Having first emerged from Brooklyn’s underbelly in the midst of 2007, Tombs has since blossomed beyond the shadows of the underground for a place at the center of black metal’s gaping maw. In heavy favor of a traditional black metal sound peppered with post-metal indulgences, the band’s latest album “Under Sullen Skies” is their second release to grace listeners in 2020. Though some might argue that more darkness is the last thing this overcast year needs, “Under Sullen Skies” is a perfect follow-up punch to the gloom of Tombs’ January EP “Monarchy of Shadows.” It is noteworthy that “Monarchy of Shadows” was not simply a teaser for the album to come: it was a monster with flesh on its bones, a six-track tale which had thrilling peaks and a satisfying conclusion. So in spirit follows “Under Sullen Skies,” its scope spanning as far as the standard boundaries of black metal will permit, inventiveness tempered by practiced aggression in its most basic formulation.
While the completeness of “Monarchy of Shadows” could have easily sated fans hunger for new Tombs material, “Under Sullen Skies” is a welcome reflection on the exposed heart of black metal without compromise from the modern era. Chaos and melancholy weave together in a poetic fashion, stripped back instrumentals chilling nerves while striking back to the underlying spirit of the genre. By its very nature, “Under Sullen Skies” is crafted from the blunt use of its instrumental abilities, but passages of simplicity do not lead to a reduction in listener engagement. Rather they build on an atmosphere of grit and of a somewhat tired procession, much like the journey many individuals have undertaken over the past months. Solitude is one tangible sensation one may feel listening to guttural howls rake across unprotected nerves in opening song “Bone Furnace,” the chilling effect expounded upon by an incessant bass drum. If there were any doubts that this American metal act could mimic the original Scandinavian masters, succeeding track “Void Constellation” extinguishes any such doubts. With those doubts this track also extinguishes hope, allowing listeners to gaze into an unwelcoming abyss of despair.

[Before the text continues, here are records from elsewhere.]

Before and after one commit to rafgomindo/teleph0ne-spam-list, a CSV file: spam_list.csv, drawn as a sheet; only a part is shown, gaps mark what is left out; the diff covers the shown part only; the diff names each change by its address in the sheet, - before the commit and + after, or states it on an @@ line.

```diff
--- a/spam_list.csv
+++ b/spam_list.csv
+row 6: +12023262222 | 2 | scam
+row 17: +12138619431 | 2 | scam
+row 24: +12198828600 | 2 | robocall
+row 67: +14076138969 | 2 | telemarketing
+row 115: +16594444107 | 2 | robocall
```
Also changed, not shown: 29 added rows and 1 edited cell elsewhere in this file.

The greatest violence of “Under Sullen Skies” is wrought by vocalist and guitarist Mike Hill. While the nature of the band’s approach means that his voice often floats apart from a rather integrated collection of instrumentalists, it is a creative choice which allows him to drift dynamically between passages. “Secrets of the Black Sun” hears him bellow like a blistering winter wind across frigid snow despite the torturously slow pace the track employs otherwise. Hill shows off his vocal versatility in a similar fashion in penultimate track “Sombre Ruin.” For each offering which takes a more meandering, almost doom-influenced approach, there are moments which burn with fierce intensity. “Lex Talionis” is one such example, a brilliant demonstration of fluid songwriting coupled with masterful work from Matt Medeiros on guitars. Medeiros is able to transition cleanly from a speed-driven approach to a more sullen, atmospheric pondering across strings, carrying the album’s pivotal moments.
For all of its unfiltered rough edges, there are moments which reveal a surprisingly nimble instrumental approach. The bass is not used merely as a hammer designed to inflict soul-crushing brutality, but instead leaps between passages with clear direction. “Void Constellation” delivers its potent atmosphere by combining a tantalizing opening riff with injections of guttural bass notes, pulling listeners every deeper into the cosmic vacuum. Here, Hill’s voice rises above the pondering string instruments before crashing beneath violent percussion, much like the waves of a violent storm crashing over any brief glimpses of light one might glean from Tombs’ barren soundscape.
Pure metal from its substance to its song titles, the appeal of “Under Sullen Skies” persists from the first notes of “Bone Furnace” through the final echoes of “Plague Years,” from its slowest crawl through its most violent explosions. Most of the album is straightforward and engaging, but surprises such as the haunting spoken word on “Angel of Darkness” or cinematic flourishes opening “The Hunger” only add to the experience as a whole. Timely changes in tempo and consistent yet carrying approaches to the instrumental mix make “Under Sullen Skies” a strong addition to the Tombs discography, and one that is fitting to conclude a year such as this.
Released By: Season of Mist
Release Date: November 20th, 2020
Genre: Black Metal
- Mike Hill / Vocals, Guitars, Keyboards, Electronics
- Drew Murphy / Bass
- Justin Spaeth / Drums
- Matt Medeiros / Guitar
“Under Sullen Skies” Track-listing:
- Bone Furnace
- Void Constellation
- The Hunger
- Secrets of the Black Sun
- We Move Like Phantoms
- Lex Talionis
- Angel of Darkness
- Sombre Ruin
- Plague Years
Tombs has always offered black metal without compromise, and "Under Sullen Skies" once against demonstrates their authority in the genre for the modern age. Raw brutality defines an album that embraces darkness wholeheartedly, making the band's second release this year just as memorable as the first.